> What this task involves
Do any lines in the data below contain "table"? If so, copy every one of them.

☆ ☆ ☆ ☆

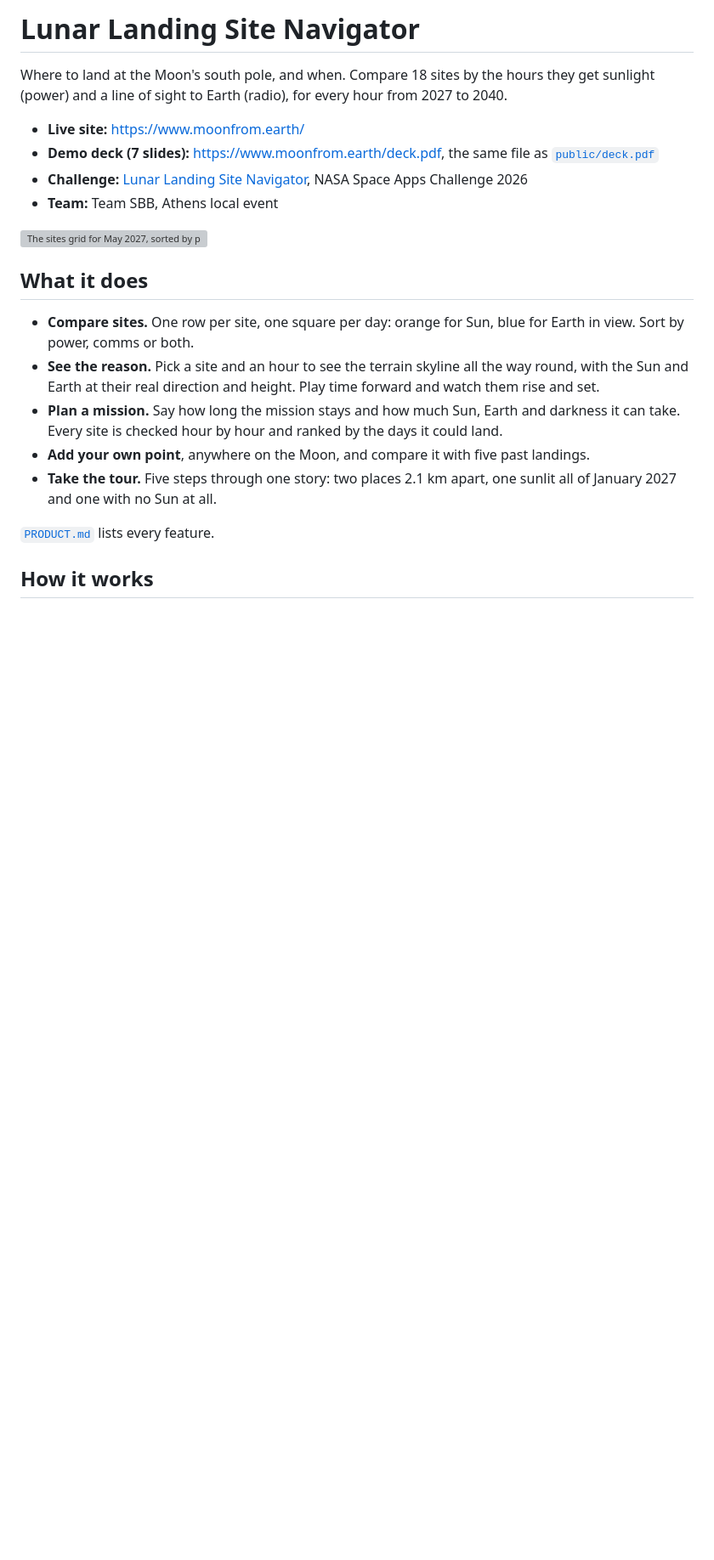
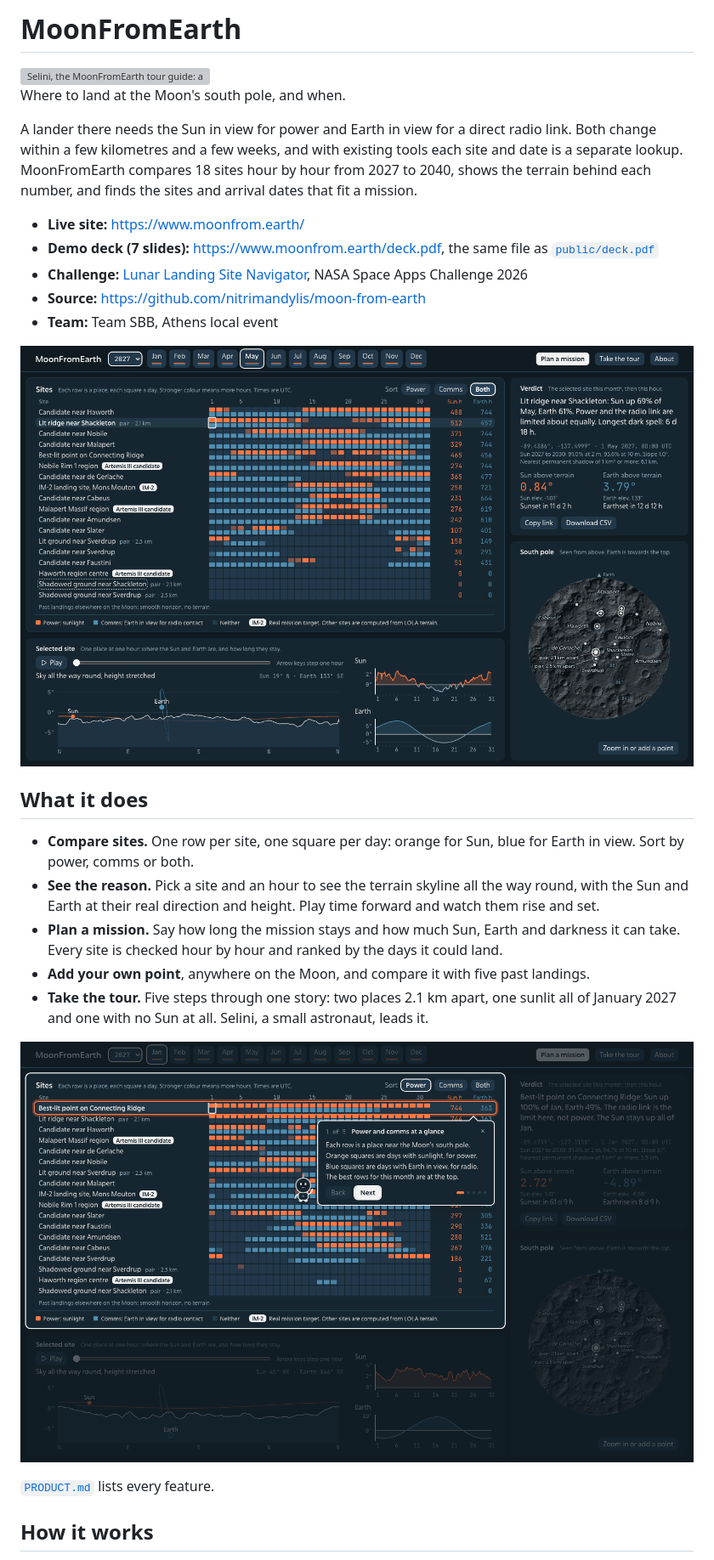
Before and after one commit to nitrimandylis/lunar-navigator, a Markdown page: README.md, the part around one of its changes. Shown at 85% size. Rendered like a GitHub page; pictures changed too: docs/app-may-2027.png (added), docs/tour-guide.png (added); blank space fills up the shorter version; grey boxes are pictures that could not be loaded.

```diff
--- a/README.md
+++ b/README.md
@@ -1,14 +1,22 @@
-# Lunar Landing Site Navigator
+# MoonFromEarth
 
-Where to land at the Moon's south pole, and when. Compare 18 sites by the hours they get
-sunlight (power) and a line of sight to Earth (radio), for every hour from 2027 to 2040.
+<img src="docs/selini.svg" alt="Selini, the MoonFromEarth tour guide: a small astronaut" width="130" align="right">
+
+Where to land at the Moon's south pole, and when.
+
+A lander there needs the Sun in view for power and Earth in view for a direct radio link.
+Both change within a few kilometres and a few weeks, and with existing tools each site and
+date is a separate lookup. MoonFromEarth compares 18 sites hour by hour from 2027 to 2040,
+shows the terrain behind each number, and finds the sites and arrival dates that fit a
+mission.
 
 - **Live site:** https://www.moonfrom.earth/
 - **Demo deck (7 slides):** https://www.moonfrom.earth/deck.pdf, the same file as [`public/deck.pdf`](public/deck.pdf)
 - **Challenge:** [Lunar Landing Site Navigator](https://www.spaceappschallenge.org/2026/challenges/lunar-landing-site-navigator/), NASA Space Apps Challenge 2026
+- **Source:** https://github.com/nitrimandylis/moon-from-earth
 - **Team:** Team SBB, Athens local event
 
-![The sites grid for May 2027, sorted by power](docs/evidence/may-2027-sort-power.png)
+![MoonFromEarth in May 2027: the sites table, the sky at the lit ridge near Shackleton and the south pole map](docs/app-may-2027.png)
 
 ## What it does
 
@@ -21,7 +29,9 @@ sunlight (power) and a line of sight to Earth (radio), for every hour from 2027
   can take. Every site is checked hour by hour and ranked by the days it could land.
 - **Add your own point**, anywhere on the Moon, and compare it with five past landings.
 - **Take the tour.** Five steps through one story: two places 2.1 km apart, one sunlit all
-  of January 2027 and one with no Sun at all.
+  of January 2027 and one with no Sun at all. Selini, a small astronaut, leads it.
+
+![Step 1 of the tour: Selini stands by the tour card, next to the sites table](docs/tour-guide.png)
 
 [`PRODUCT.md`](PRODUCT.md) lists every feature.
 
```
Also changed, not shown: other parts of README.md (+3 -2 lines), AGENTS.md (+1 -1 lines), PRODUCT.md (+11 -1 lines), 15 other files.
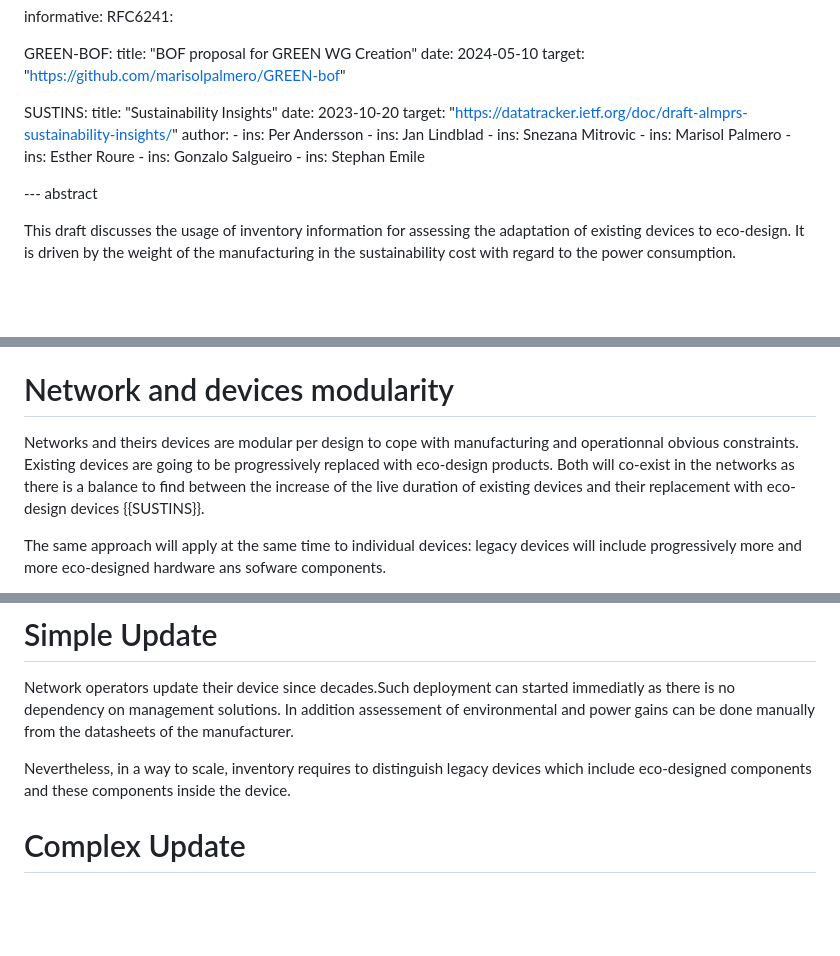
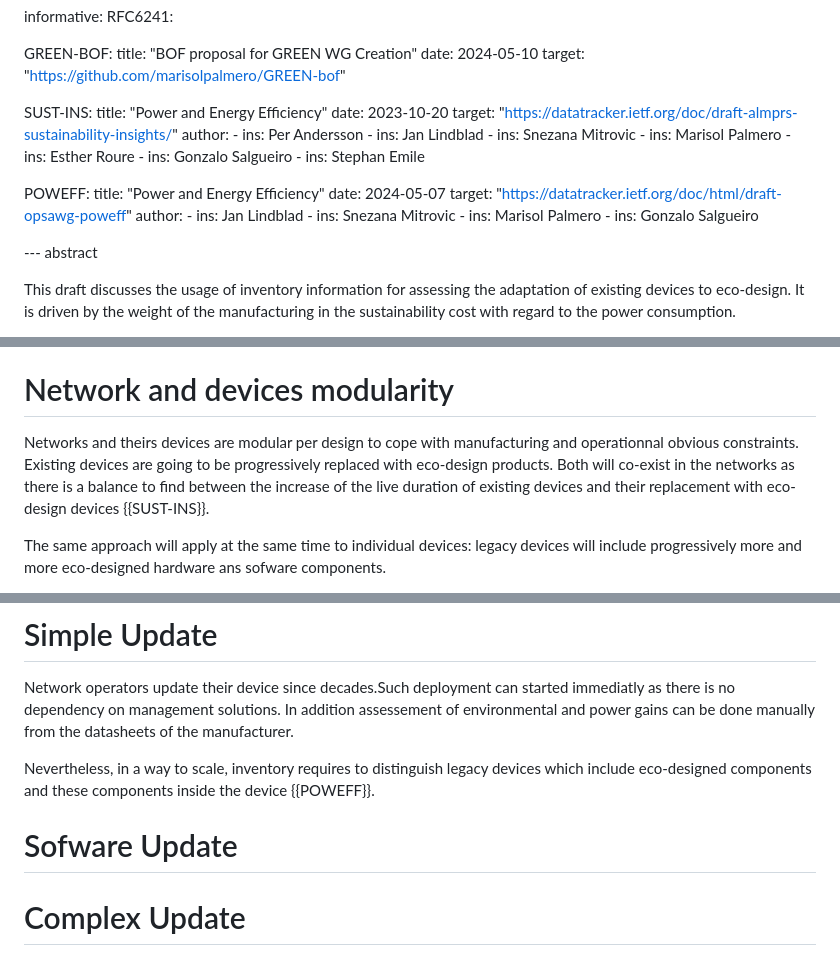
Before and after one commit to emile22/sustainability, a Markdown page: draft-stephan-legacy-path-eco-design.md, 3 parts joined by grey strips. GitHub-like rendering; blank space fills up the shorter version.

Commit message:
Update draft-stephan-legacy-path-eco-design.md
adding poweff

```diff
--- a/draft-stephan-legacy-path-eco-design.md
+++ b/draft-stephan-legacy-path-eco-design.md
@@ -41,8 +41,8 @@ informative:
     date: 2024-05-10
     target: "https://github.com/marisolpalmero/GREEN-bof"
 
-  SUSTINS:
-    title: "Sustainability Insights"
+  SUST-INS:
+    title: "Power and Energy Efficiency"
     date: 2023-10-20
     target: "https://datatracker.ietf.org/doc/draft-almprs-sustainability-insights/"
     author:
@@ -53,6 +53,16 @@ informative:
 			- ins: Esther Roure
 			- ins: Gonzalo Salgueiro
 			- ins: Stephan Emile
+
+  POWEFF:
+    title: "Power and Energy Efficiency"
+    date: 2024-05-07
+    target: "https://datatracker.ietf.org/doc/html/draft-opsawg-poweff"
+    author:
+			- ins: Jan Lindblad
+			- ins: Snezana Mitrovic
+			- ins: Marisol Palmero
+			- ins: Gonzalo Salgueiro
 
 --- abstract
 
@@ -74,7 +84,7 @@ The rational is the urgent need to start decreasing resource consumption by simp
 
 # Network and devices modularity
 
-Networks and theirs devices are modular per design to cope with manufacturing and operationnal obvious constraints. Existing devices are going to be progressively replaced with eco-design products. Both will co-exist in the networks as there is a balance to find between the increase of the live duration of existing devices and their replacement with eco-design devices {{SUSTINS}}.
+Networks and theirs devices are modular per design to cope with manufacturing and operationnal obvious constraints. Existing devices are going to be progressively replaced with eco-design products. Both will co-exist in the networks as there is a balance to find between the increase of the live duration of existing devices and their replacement with eco-design devices {{SUST-INS}}.
 
 The same approach will apply at the same time to individual devices: legacy devices will include progressively more and more eco-designed hardware ans sofware components.
 
@@ -92,7 +102,10 @@ The upgrade of legacy devices with eco-designed components can be separate in 2
 
 Network operators update their device since decades.Such deployment can started immediatly as there is no dependency on management solutions. In addition assessement of environmental and power gains can be done manually from the datasheets of the manufacturer.
 
-Nevertheless, in a way to scale, inventory requires to distinguish legacy devices which include eco-designed components and these components inside the device.
+Nevertheless, in a way to scale, inventory requires to distinguish legacy devices which include eco-designed components and these components inside the device {{POWEFF}}.
+
+# Sofware Update
+
 
 # Complex Update
 
```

☆ ☆ ☆ ☆

> Reply to the exercise
+![MoonFromEarth in May 2027: the sites table, the sky at the lit ridge near Shackleton and the south pole map](docs/app-may-2027.png)
+![Step 1 of the tour: Selini stands by the tour card, next to the sites table](docs/tour-guide.png)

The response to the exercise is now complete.